This doesn't quite square with Robert Garis's account Villella's original peformances, published in Following Balanchine:
The Pacific Northwest “Rubies” at once showed what had been missing from Miami City Ballet’s recent New York performances of this dance: fun, repartee, naughtiness, even devilry. The Seattle audience, rightly, kept laughing out loud.
In the accompanying Martha Swope photo, 2 of his gang are running alongside Villella, looking at him, and grinning. As for Villella himself -- his eyes are almost closed. There is a kind of blissful grin on his face. This man doesn't have to charm or seduce anyone outside the scene -- he IS.
The high point, at which Villella circled the stage with his gang, crystallized the period-piece nostalgia and parody you sensed throughout the ballet -- it looked like a trick-cyclists' actd. But its loose carefree charm was fiercely charged by Villella's brilliant speed, and the spins as he left the stage were just this side of violence.
Villella himself, in his autobiography, says that Balanchine put Villella's own background into this role:
That is the image of the role that sticks in my mind.
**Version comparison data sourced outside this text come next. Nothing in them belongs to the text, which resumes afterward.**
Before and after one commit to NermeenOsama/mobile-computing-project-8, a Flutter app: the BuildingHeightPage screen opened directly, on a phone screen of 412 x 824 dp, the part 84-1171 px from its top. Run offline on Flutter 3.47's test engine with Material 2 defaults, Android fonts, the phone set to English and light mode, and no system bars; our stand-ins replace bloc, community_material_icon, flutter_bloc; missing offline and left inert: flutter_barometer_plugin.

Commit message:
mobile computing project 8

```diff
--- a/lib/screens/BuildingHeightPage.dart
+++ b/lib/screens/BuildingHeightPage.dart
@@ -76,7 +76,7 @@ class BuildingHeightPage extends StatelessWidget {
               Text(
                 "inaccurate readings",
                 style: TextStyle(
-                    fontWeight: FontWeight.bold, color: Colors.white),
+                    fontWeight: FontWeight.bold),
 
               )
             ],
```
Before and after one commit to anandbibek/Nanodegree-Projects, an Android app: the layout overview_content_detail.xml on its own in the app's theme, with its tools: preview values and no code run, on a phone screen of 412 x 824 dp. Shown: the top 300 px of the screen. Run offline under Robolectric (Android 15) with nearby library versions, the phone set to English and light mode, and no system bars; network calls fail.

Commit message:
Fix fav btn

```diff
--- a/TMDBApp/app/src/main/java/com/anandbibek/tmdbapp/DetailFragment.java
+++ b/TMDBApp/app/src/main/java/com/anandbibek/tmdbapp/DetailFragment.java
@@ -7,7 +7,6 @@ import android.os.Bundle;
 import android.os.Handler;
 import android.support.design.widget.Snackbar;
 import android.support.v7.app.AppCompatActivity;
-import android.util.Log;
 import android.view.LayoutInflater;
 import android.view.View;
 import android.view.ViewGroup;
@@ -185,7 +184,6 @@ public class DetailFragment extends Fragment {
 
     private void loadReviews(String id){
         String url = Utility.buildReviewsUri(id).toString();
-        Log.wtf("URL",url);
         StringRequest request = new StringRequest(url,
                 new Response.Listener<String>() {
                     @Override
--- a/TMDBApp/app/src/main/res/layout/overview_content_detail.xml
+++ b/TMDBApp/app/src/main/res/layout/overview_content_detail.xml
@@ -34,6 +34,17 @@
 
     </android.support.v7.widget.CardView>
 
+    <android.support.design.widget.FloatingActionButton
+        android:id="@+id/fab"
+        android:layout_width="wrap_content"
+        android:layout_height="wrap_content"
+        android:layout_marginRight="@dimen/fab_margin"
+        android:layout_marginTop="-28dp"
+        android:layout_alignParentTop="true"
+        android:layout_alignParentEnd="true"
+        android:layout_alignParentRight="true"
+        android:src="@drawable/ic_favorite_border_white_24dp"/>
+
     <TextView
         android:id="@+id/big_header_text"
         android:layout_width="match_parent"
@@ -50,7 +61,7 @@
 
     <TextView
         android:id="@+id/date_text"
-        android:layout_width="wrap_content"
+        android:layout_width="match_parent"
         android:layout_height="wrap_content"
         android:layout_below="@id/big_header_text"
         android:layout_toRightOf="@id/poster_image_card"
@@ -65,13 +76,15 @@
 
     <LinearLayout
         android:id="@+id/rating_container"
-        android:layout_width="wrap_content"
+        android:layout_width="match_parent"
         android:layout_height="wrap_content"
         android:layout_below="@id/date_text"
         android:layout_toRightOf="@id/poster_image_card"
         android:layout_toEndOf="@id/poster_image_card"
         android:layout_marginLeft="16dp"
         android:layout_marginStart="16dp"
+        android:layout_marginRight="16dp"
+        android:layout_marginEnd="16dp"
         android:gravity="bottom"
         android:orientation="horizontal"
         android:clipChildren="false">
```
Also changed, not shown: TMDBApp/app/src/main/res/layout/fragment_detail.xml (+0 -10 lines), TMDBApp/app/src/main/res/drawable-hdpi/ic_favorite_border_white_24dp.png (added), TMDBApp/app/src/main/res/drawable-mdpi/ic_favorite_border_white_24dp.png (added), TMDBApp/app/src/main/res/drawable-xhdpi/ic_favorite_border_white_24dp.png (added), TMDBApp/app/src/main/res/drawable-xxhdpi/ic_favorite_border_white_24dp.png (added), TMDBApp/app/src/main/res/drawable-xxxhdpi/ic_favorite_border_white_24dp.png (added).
I recall a number of reactions: excitement, release, thunderous applause. I even can accept the image of what Arlene Croce called Villella's "elfin charm" in the role -- and Nancy Goldner's description of this section as a "merry chase." But an entire audience "laughing out loud"? That I don't remember. That's what Fancy Free is for.
The section after the pas de deux in which I dance with the boys chasing me was straight out of my street days in Queens. It was as if he had tapped into my memory. There was always a leader of the pack in those days, always a chain of kids behind him. The movement called for self-assured, cocky gestures. It was aggressive and reminded me of playing roller hockey. Home turf all the way.